Portrait of Hermann TrojanowskiHermann Trojanowski (University Libraries) has been named emeritus faculty. Trojanowski retired this past summer. He began working at the UNCG University Libraries while a graduate student here, and returned to become Assistant Archivist. He holds a BA from Greensboro College, an AA from Guilford Technical Community College and an MLIS from UNCG. Among other accomplishments he is known for his campus tours and his knowledge of the history of the institution – and he was instrumental in the development of the Betty H. Carter Women Veterans Project, for which he completed a number of oral history interviews.

Dr. Daniel Herr

Portrait of Dr. Daniel HerrDr. Daniel Herr (Joint School of Nanoscience and Nanoengineering) received additional funding from the Semiconductor Research Corporation (SRC) for JSNN undergraduate research opportunities.

Crumpton/Bradshaw

Contributions from Michael A. Crumpton and Agnes K. Bradshaw (University Libraries) are featured in a new book, “Revolutionizing the Development of Library and Information Professionals: Planning for the Future”. Crumpton is assistant dean for Administrative Services.
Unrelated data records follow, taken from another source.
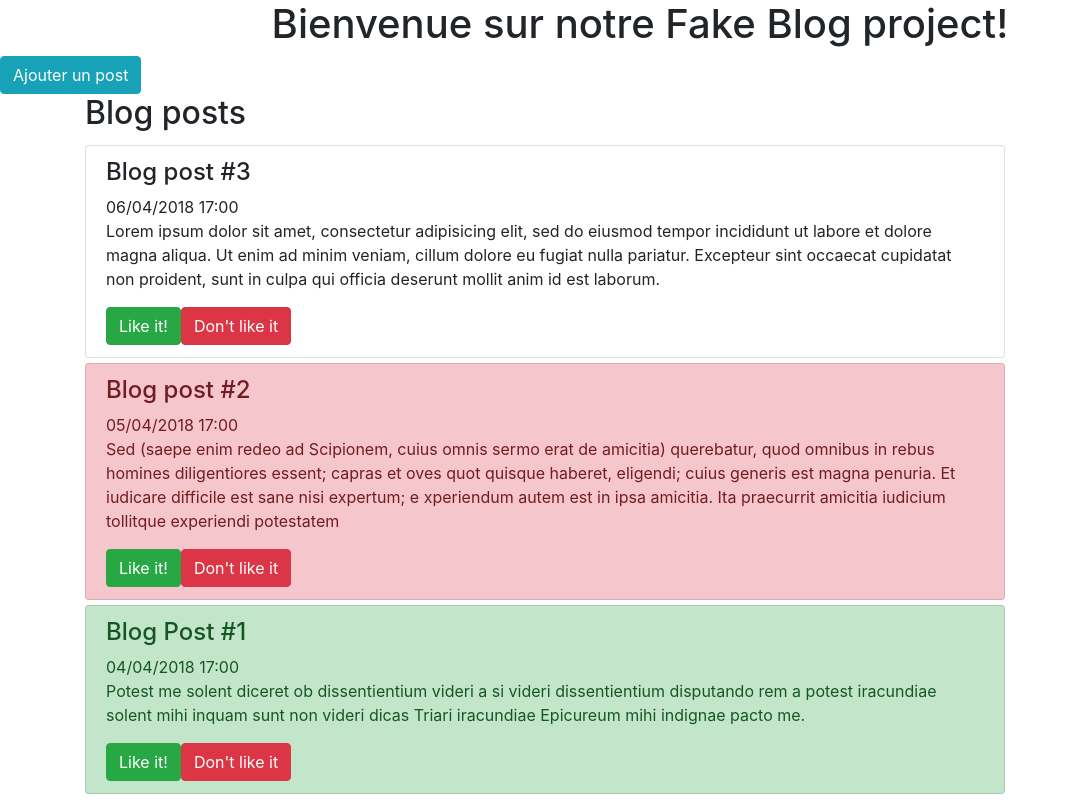
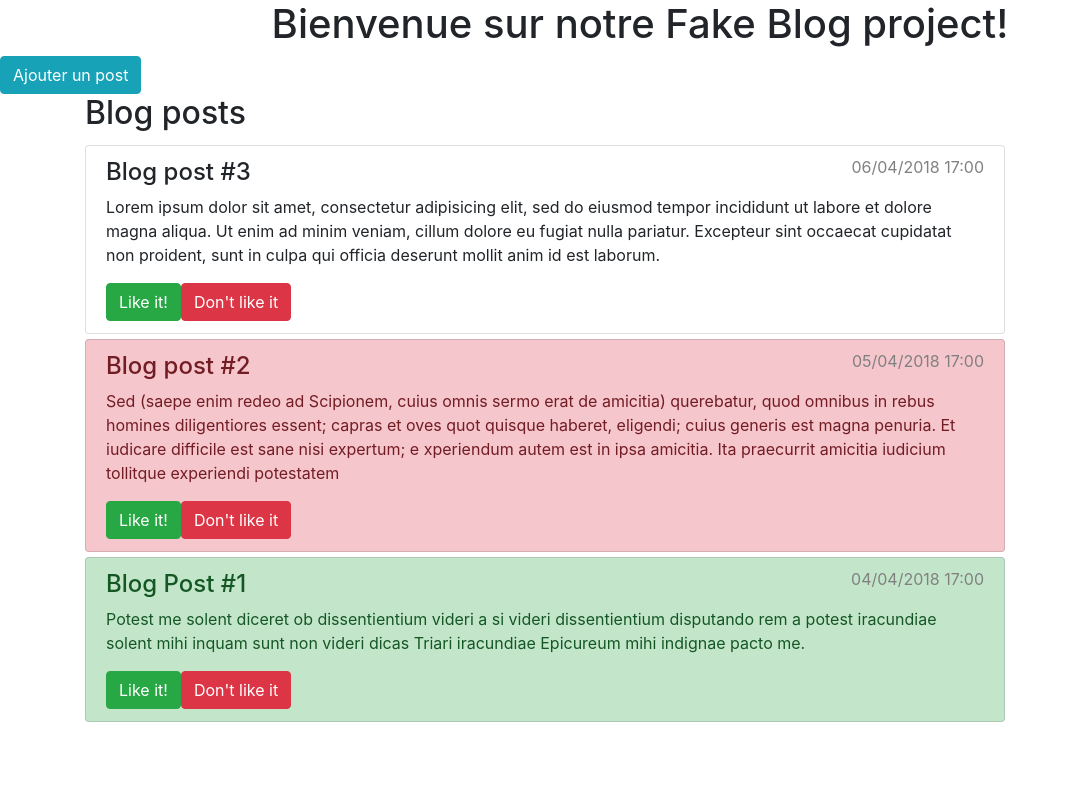
Before and after one commit to gbesset/lab-oc-project-blog, an Angular app: page / in a window 1280 px wide. Shown: the whole page, without its empty margins (0-1068 px from the left). Built offline with nearby package versions, Linux system fonts and the light colour scheme.

Commit message:
mise en page date

```diff
--- a/src/app/post-list-item/post-list-item.component.css
+++ b/src/app/post-list-item/post-list-item.component.css
@@ -1,3 +1,9 @@
 .blog{
 	margin-top:5px;
 }
+
+.blogDate{
+	margin-top:-40px;
+	float:right;
+	color:grey;
+}
--- a/src/app/post-list-item/post-list-item.component.html
+++ b/src/app/post-list-item/post-list-item.component.html
@@ -3,7 +3,7 @@
 				'list-group-item-danger' : getFeedBack() === 'disliked',
 				'' : getFeedBack() === 'default'
 				}">
-  <h4>{{ title }}</h4><span>{{ created_at | date:'dd/MM/yyyy HH:mm' }}</span>
+  <h4>{{ title }}</h4><span class="blogDate">{{ created_at | date:'dd/MM/yyyy HH:mm' }}</span>
   <p>{{ content }}</p>
   <button class="btn btn-success" (click)="onLike()">Like it!</button>
   <button class="btn btn-danger" (click)="onDislike()">Don't like it</button>
```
Bradshaw is Human Resources Librarian. For more information see http://www.igi-global.com/book/revolutionizing-development-library-information-professionals/77398. This title is also part of the Advances in Library and Information Science (ALIS) book series, which aims to expand the body of library science literature by covering a wide range of topics affecting the profession and field at large.